For mine, Haigh is at his inimitable best in his chapter on ‘The Art of Warne’. You get the feeling that Haigh understands Warne’s mastery better than Warne himself, and he never fails to capture it crisply. Haigh’s descriptions of Warne dismissing batsmen “in a state of near or total paralysis”, and of Warne’s appeals being “more like an invitation” to the umpire to join a party are precise to anyone who has witnessed these things.
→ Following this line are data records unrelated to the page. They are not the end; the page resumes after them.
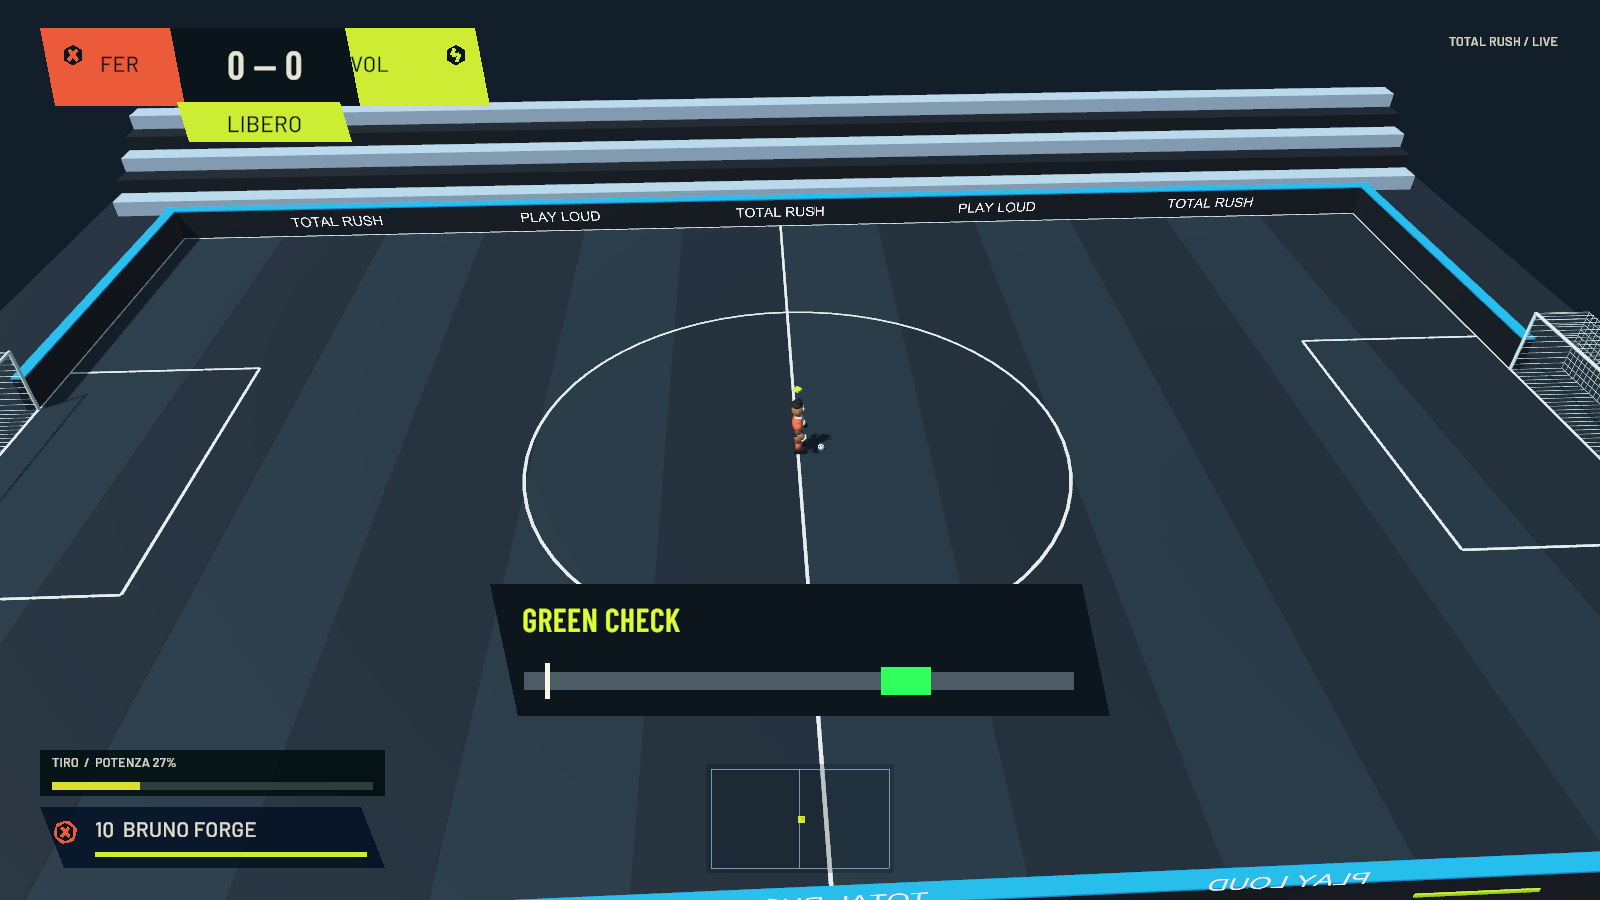
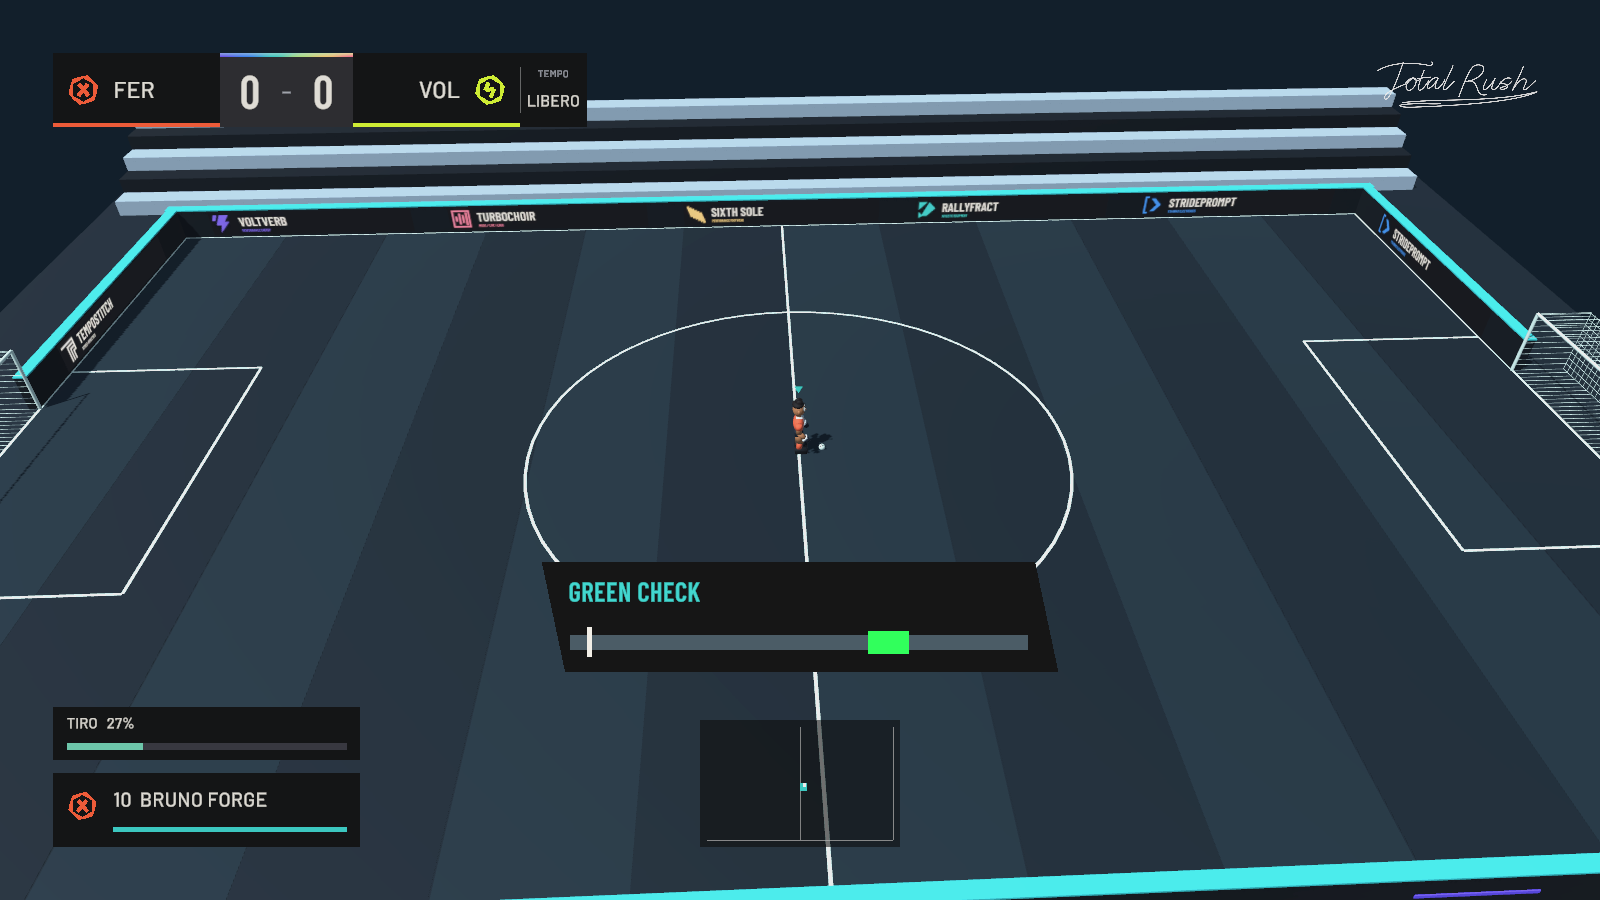
Total Rush 0.1.2: Prismatic Rush menus, HUD and fictional sponsors

diff --git a/README.md b/README.md
@@ -5,7 +5,7 @@
 <p align="center"><img src="docs/assets/total-rush-icon.png" alt="Icona Total Rush" width="112"></p>
 
 <p align="center"><strong>Calcio arcade. Squadre originali. Nessun freno.</strong></p>
-<p align="center">macOS Apple Silicon · Windows x64 · Versione 0.1.1</p>
+<p align="center">macOS Apple Silicon · Windows x64 · Versione 0.1.2</p>
 
 <p align="center">
   <a href="https://github.com/YooTommy-CH/total-rush/releases/latest"><strong>SCARICA TOTAL RUSH</strong></a>
@@ -16,6 +16,12 @@
 </p>
 
 ![Il menu di Total Rush, con la firma originale e un capitano 3D](docs/assets/menu.png)
+
+## Prismatic Rush — 0.1.2
+
+Una nuova identità visiva: carta chiara, antracite e luce prismatica. Menu con capitano 3D integrato, selezione delle squadre contrapposte, impostazioni ridisegnate e transizioni direzionali. Il nuovo tabellone mantiene punteggio e timer in colonne stabili; energia, potenza, radar e risultati condividono la stessa geometria. Otto sponsor immaginari originali animano i cartelloni dell’arena.
+
+![La nuova selezione delle squadre](docs/assets/teams.png)
 
 ## Entra nell’arena
 
@@ -45,7 +51,7 @@ Il cursore resta in tempo reale. Il tempismo perfetto scatena un tiro elettrico 
 | **Il Circuito** | Una stagione fra le otto squadre originali. |
 | **Allenamento** | Campo libero, partitella, rigori e punizioni. |
 
-![Il Rush Strike nell’arena di Total Rush](docs/assets/arena.png)
+![Il nuovo HUD nell’arena di Total Rush](docs/assets/arena.png)
 
 ## Comandi essenziali
 
@@ -66,7 +72,7 @@ Tiri a giro, potenti, rasoterra e trivela: modificatori nella schermata **Impost
 
 ## Download e aggiornamenti
 
-Scarica **[Total Rush 0.1.1](https://github.com/YooTommy-CH/total-rush/releases/tag/v0.1.1)** per macOS Apple Silicon o Windows x64. La build macOS è firmata con Developer ID e notarizzata da Apple. Su Mac è disponibile anche un **DMG personalizzato**, con installazione trascinando l’app in Applicazioni. App ed eseguibile si chiamano ora **Total Rush.app** e **Total Rush.exe**.
+Scarica **[Total Rush 0.1.2](https://github.com/YooTommy-CH/total-rush/releases/tag/v0.1.2)** per macOS Apple Silicon o Windows x64. La build macOS è firmata con Developer ID e notarizzata da Apple. Su Mac è disponibile anche un **DMG personalizzato**, con installazione trascinando l’app in Applicazioni. App ed eseguibile si chiamano ora **Total Rush.app** e **Total Rush.exe**.
 
 **Passaggio dalla 0.1.0:** scarica e installa manualmente questa versione una volta, perché sono cambiati i nomi dei pacchetti. Dalla 0.1.1 il gioco controlla gli aggiornamenti all’apertura: **Aggiorna ora** scarica e verifica il pacchetto, chiude l’app, installa e riapre il gioco. La libreria personale e i salvataggi restano nel profilo del dispositivo. La soundtrack personale, le copertine e il codice sorgente non sono distribuiti in questo repository.
 
@@ -86,6 +92,6 @@ Abbinamento anche per ordine delle parole, maiuscole, accenti e piccole differen
 
 Anteprima giocabile in sviluppo, realizzata con Unity 6.6 e URP. Le immagini sono catture della build del gioco, senza sfondi generati. Squadre, personaggi, simboli e identità sono originali; nessun personaggio o asset Nintendo incluso.
 
-La build macOS è stata eseguita e verificata. La build Windows è compilata e richiede ancora prove su hardware Windows. Il risultato di 60 FPS su M1 di base resta da misurare. Online e multiplayer locale non sono inclusi nella 0.1.1.
+La build macOS è stata eseguita e verificata. La build Windows è compilata e richiede ancora prove su hardware Windows. Il risultato di 60 FPS su M1 di base resta da misurare. Online e multiplayer locale non sono inclusi nella 0.1.2.
 
 Attribuzioni e licenze di animazioni, font e dipendenze sono incluse nell’app. Vedi [CREDITI.md](CREDITI.md).

diff --git a/CHANGELOG.md b/CHANGELOG.md
@@ -1,5 +1,17 @@
 # Novità
 
+## Total Rush 0.1.2 — Prismatic Rush
+
+- Nuova composizione del menu: capitano 3D integrato, titoli grandi, modalità in basso, colori prismatici e superfici chiare/scure. Firma e icona esistenti conservate.
+- Transizioni sovrapposte, selezioni animate, illuminazione del capitano reattiva e suoni di navigazione originali. Opzione movimento ridotto.
+- Selezione CASA/OSPITI contrapposta, stemmi grandi, cambio squadra animato e avvio disabilitato per squadre identiche.
+- Impostazioni ridisegnate, con categorie e righe allineate. Tutte le opzioni video, audio, gioco e interfaccia conservate.
+- Tabellone ricostruito con celle punteggio fisse, timer integrato e reazioni al gol. Nuove targhe giocatori, stamina, potenza, radar, indicatore di controllo ed eventi partita. Risultati ridisegnati.
+- Otto sponsor immaginari con simboli e loghi originali; quattordici cartelloni animati con un solo atlas e materiale condiviso.
+- Layout verificati da 960×540 a 4K, compresi ultrawide e 16:10; 1440p, ultrawide e 4K verificati con rendering fuori schermo alle dimensioni esatte.
+- Gameplay e raccolta musicale personale conservati. DMG macOS personalizzato.
+
+
 ## Total Rush 0.1.1
 
 - DMG personalizzato solo macOS, con sfondo Retina, firma del gioco e installazione trascinando l’app in Applicazioni.

diff --git a/INSTALLAZIONE.md b/INSTALLAZIONE.md
@@ -1,11 +1,11 @@
 # Installare Total Rush
 
-Scarica **[Total Rush 0.1.1](https://github.com/YooTommy-CH/total-rush/releases/tag/v0.1.1)**.
+Scarica **[Total Rush 0.1.2](https://github.com/YooTommy-CH/total-rush/releases/tag/v0.1.2)**.
 
 
 ## macOS Apple Silicon
 
-1. Scarica `TotalRush-0.1.1-macOS-arm64.dmg` e aprilo.
+1. Scarica `TotalRush-0.1.2-macOS-arm64.dmg` e aprilo.
 2. Nella finestra personalizzata trascina **Total Rush** su **Applicazioni**. Espelli il disco dopo la copia.
 3. Apri **Total Rush.app** da Applicazioni.
 
@@ -23,7 +23,7 @@ Non estrarre i singoli file direttamente sul Desktop. La build usa Direct3D 11 e
 
 ## Aggiornare dal gioco
 
-Se provieni dalla **0.1.0**, installa manualmente la 0.1.1 una volta: i vecchi pacchetti avevano un altro nome.
+Se provieni dalla **0.1.0**, installa manualmente la versione corrente una volta: i vecchi pacchetti avevano un altro nome.
 
 Dalla 0.1.1 all’apertura viene controllata l’ultima versione stabile. Premi **Aggiorna ora**, attendi la verifica e lascia che l’app si chiuda e si riapra. Il pulsante **Aggiornamenti** nel menu permette di avviare un controllo manuale.
 

diff --git a/CREDITI.md b/CREDITI.md
@@ -2,6 +2,8 @@
 
 **Total Rush:** personaggi cartooneschi, rig, firma, icone, simboli delle squadre, arena, interfaccia e suoni sintetizzati originali del progetto.
 
+**Sponsor immaginari originali:** Voltverb, Turbochoir, Sixth Sole, Rallyfract, Strideprompt, Tempostitch, Zonefern e Bassbracket. Simboli e wordmark disegnati per Total Rush.
+
 **Animazioni:** locomozione Quaternius Universal Animation Library Standard, CC0. Calcio adattato da animazioni Meshy già autorizzate, retargettate sui nuovi personaggi. Attribuzione: Tommaso / Meshy AI — “Model rigged/animated with Meshy”, [CC BY 4.0](https://creativecommons.org/licenses/by/4.0/).
 
 **Font:** Barlow, Jeremy Tribby / Barlow Project; Liberation Sans. SIL Open Font License. Testi delle licenze inclusi nell’app.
Warne’s wizardry is rich enough to unleash Haigh’s, and Haigh’s wizardry brings Warne’s to life anew.

Waleed Aly

Waleed Aly is a writer, broadcaster and academic.

'On Warne', Gideon Haigh, Hamish Hamilton; $35.00
November 2012
View Edition

From the front page

An anti-lockdown rally in Sydney, July 24, 2021

We need to think about post-lockdown rights

Lacking serious debate on the next stage of the pandemic, Australia is ill-prepared

Scott Morrison is welcomed to the US Capitol, by Speaker of the House Nancy Pelosi, September 22, 2021

Plus ça change

Morrison’s cackhandedness leaves him at the mercy of our allies, as French fury grows

Cover detail of Andrew O'Hagan’s ‘Mayflies’

There is a light

Andrew O’Hagan’s ‘Mayflies’ and what might endure from our irresponsible but spirited youth

Scott Morrison in the sheds after the NRL match between the Cronulla Sharks and the North Queensland Cowboys in Sydney, July 25, 2019

Birth of a larrikin

The disguised rise of Scott Morrison


In This Issue

Words: Shane Maloney | Illustration: Chris Grosz

Vida Goldstein & Theodore Roosevelt

Jean Sibelius in Vienna, late 1880s. © Bettmann/Corbis

Who Stopped the Music

How Jean Sibelius ran out of notes

'Dead Europe'by Tony Krawitz (director). In limited release.

‘Dead Europe’ by Tony Krawitz (director)

Bill Henson, 'Untitled', 2009/2010. Image courtesy the artist and Roslyn Oxley9 Gallery, Sydney.

The Vagina Dialogues: Do women really want less sex than men?


More in Arts & Letters

Photo: “Breakfast at Heide” (from left: Sidney Nolan, Max Harris, Sunday Reed and John Reed), circa 1945

Artful lodgers: The Heide Museum of Modern Art

The story of John and Sunday Reed’s influence on Sidney Nolan and other live-in protégés

Still from ‘The French Dispatch’

The life solipsistic: ‘The French Dispatch’

Wes Anderson’s film about a New Yorker–style magazine is simultaneously trivial and exhausting

Still from ‘Nitram’

An eye on the outlier: ‘Nitram’

Justin Kurzel’s biopic of the Port Arthur killer is a warning on suburban neglect and gun control

Still from Steven Soderbergh’s ‘No Sudden Move’

True to form: ‘No Sudden Move’

Steven Soderbergh’s Detroit crime movie is another formal experiment with commercial trappings


More in Noted

Image of ‘Scary Monsters’

‘Scary Monsters’ by Michelle de Kretser

Two satirical stories about fitting in, from the two-time Miles Franklin–winner

Image of ‘Bewilderment’

‘Bewilderment’ by Richard Powers

The Pulitzer-winner’s open-hearted reworking of Flowers for Algernon, updated for modern times

Image of Colson Whitehead's ‘Harlem Shuffle’

‘Harlem Shuffle’ by Colson Whitehead

The author of ‘The Underground Railroad’ offers a disappointingly straightforward neo-noir caper set in the early ’60s

Image of Charif Majdalani’s ‘Beirut 2020’

‘Beirut 2020’ by Charif Majdalani

The Lebanese writer’s elegiac journal captures the city’s devastating port explosion


Read on

Cover detail of Andrew O'Hagan’s ‘Mayflies’

There is a light

Andrew O’Hagan’s ‘Mayflies’ and what might endure from our irresponsible but spirited youth

Scott Morrison in the sheds after the NRL match between the Cronulla Sharks and the North Queensland Cowboys in Sydney, July 25, 2019

Birth of a larrikin

The disguised rise of Scott Morrison

Black Summer at Currowan

Lessons from Australia’s worst bushfires

Image of Paul Kelly

Unfinished business

Every Paul Kelly song so far, from worst to best